§ **INSTRUCTIONS FOR THE TASK**: Lines, not repeats, are what count: give the number of lines below that hold "Before", and nothing more.

§ **DATASET EXTRACT**:
####
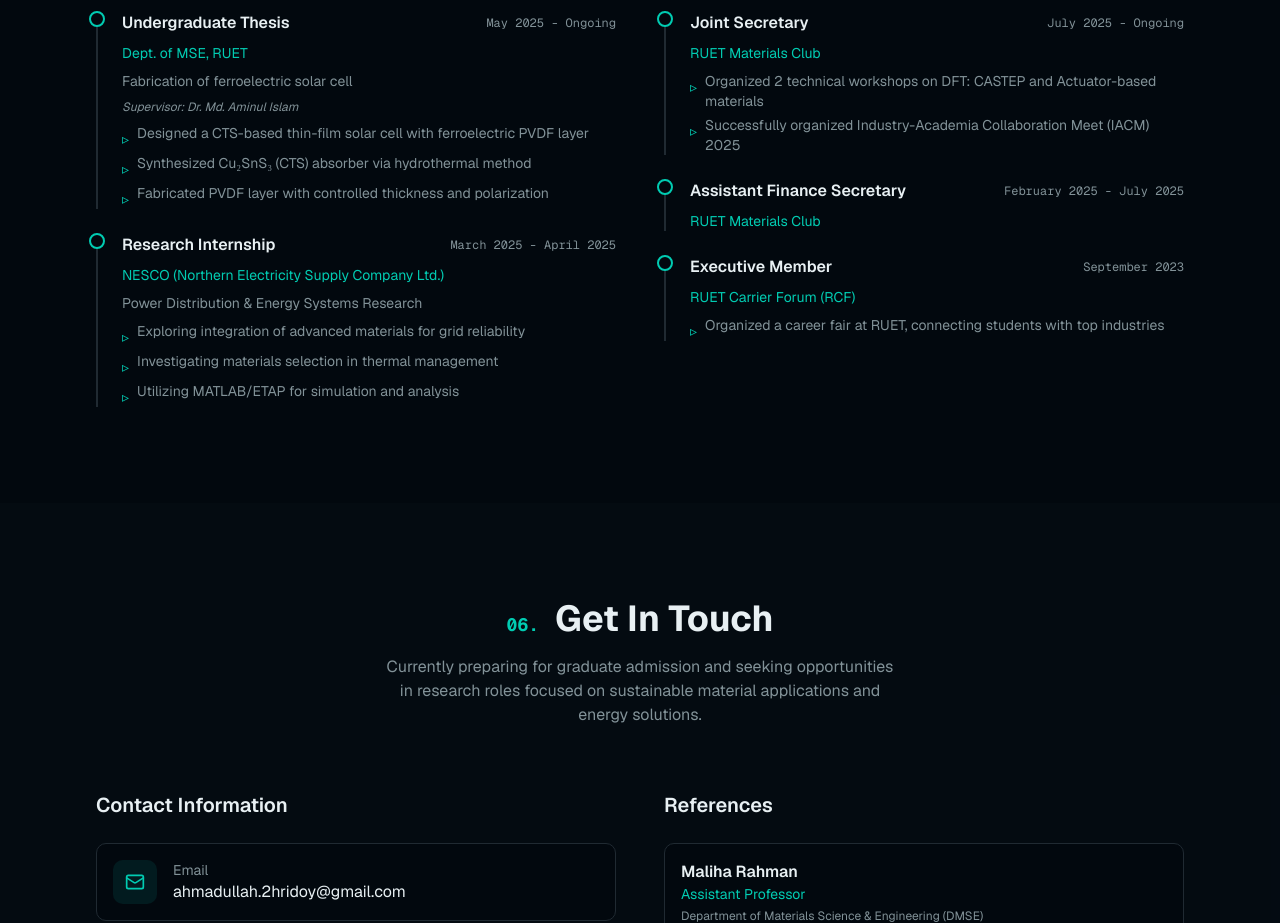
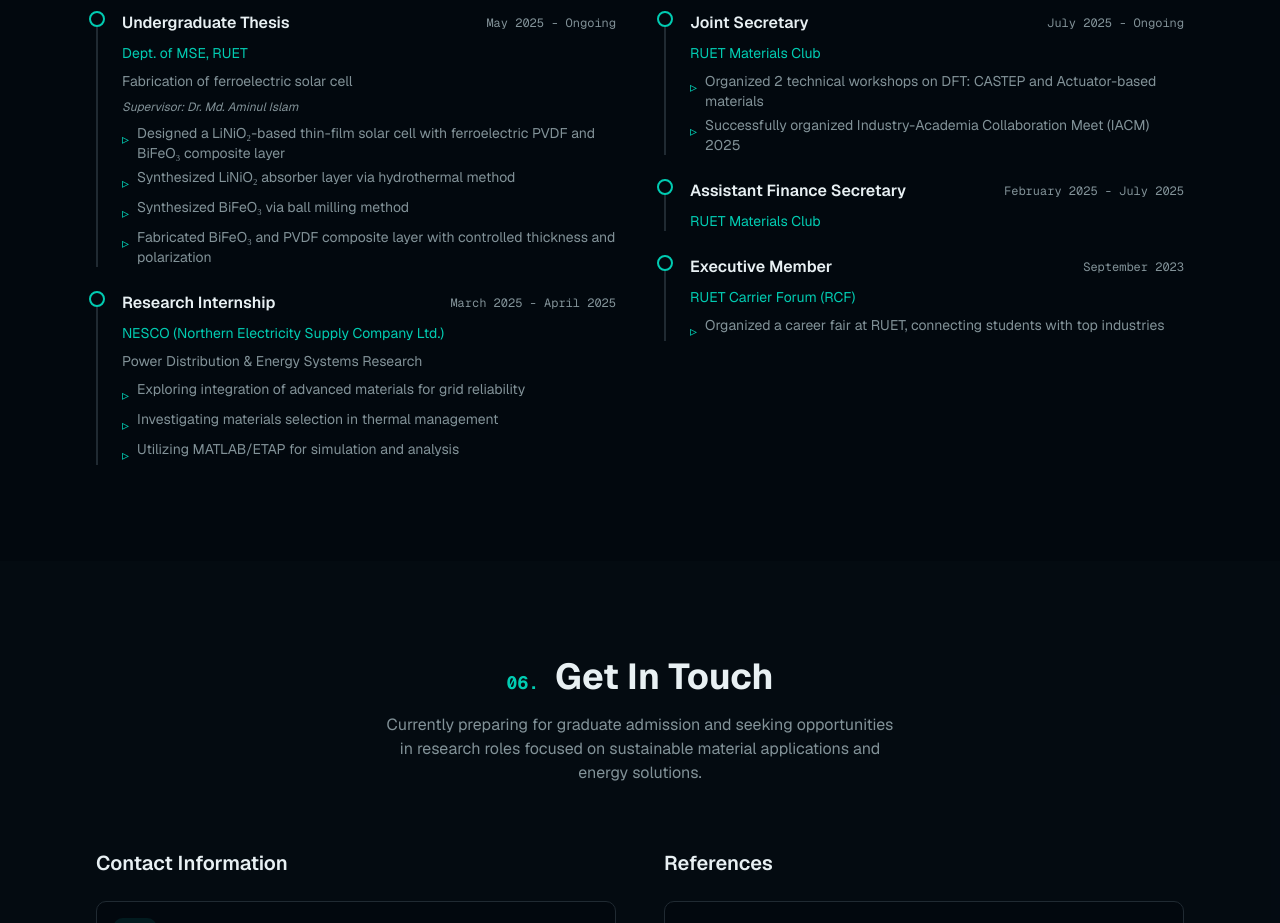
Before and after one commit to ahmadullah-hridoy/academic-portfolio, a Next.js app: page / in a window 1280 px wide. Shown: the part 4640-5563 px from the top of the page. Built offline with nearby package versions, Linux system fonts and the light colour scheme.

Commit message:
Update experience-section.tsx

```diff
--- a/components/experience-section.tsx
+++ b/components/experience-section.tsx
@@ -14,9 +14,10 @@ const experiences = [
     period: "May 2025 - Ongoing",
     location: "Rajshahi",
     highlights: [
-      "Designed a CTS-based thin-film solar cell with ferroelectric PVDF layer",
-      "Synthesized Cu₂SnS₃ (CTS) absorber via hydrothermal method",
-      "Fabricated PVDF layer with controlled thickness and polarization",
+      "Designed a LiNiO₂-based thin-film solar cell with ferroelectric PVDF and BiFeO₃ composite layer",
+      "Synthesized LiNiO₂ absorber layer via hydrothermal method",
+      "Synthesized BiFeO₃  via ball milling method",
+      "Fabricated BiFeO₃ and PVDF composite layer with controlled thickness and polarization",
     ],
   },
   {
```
####
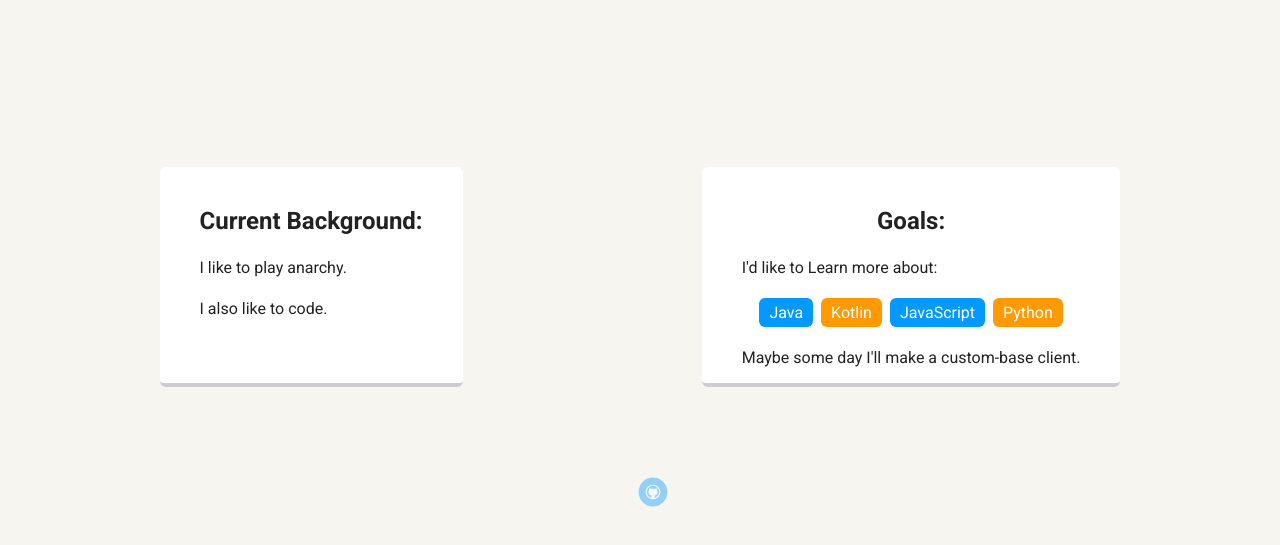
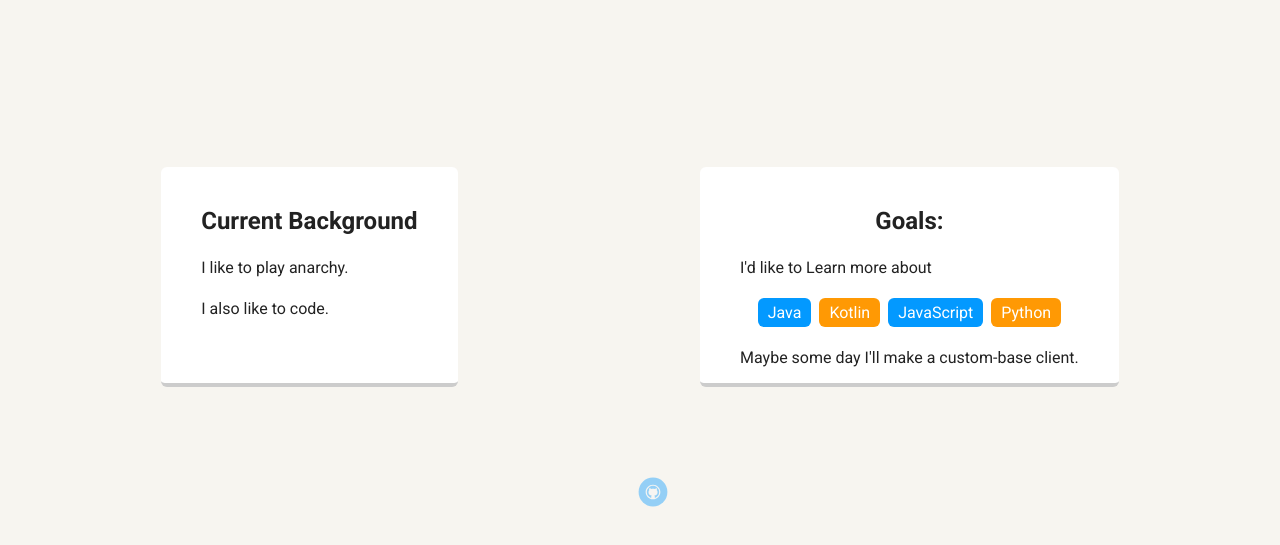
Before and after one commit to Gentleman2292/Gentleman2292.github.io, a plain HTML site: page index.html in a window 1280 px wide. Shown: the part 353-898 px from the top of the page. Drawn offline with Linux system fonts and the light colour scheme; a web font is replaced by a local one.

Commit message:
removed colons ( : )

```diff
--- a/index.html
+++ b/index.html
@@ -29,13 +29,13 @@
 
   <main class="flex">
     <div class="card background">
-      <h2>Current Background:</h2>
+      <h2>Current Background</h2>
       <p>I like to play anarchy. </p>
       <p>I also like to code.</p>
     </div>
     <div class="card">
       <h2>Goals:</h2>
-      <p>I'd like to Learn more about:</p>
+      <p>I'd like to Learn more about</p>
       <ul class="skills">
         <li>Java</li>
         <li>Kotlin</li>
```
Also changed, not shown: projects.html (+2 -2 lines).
####
§ **SOLUTION**: 2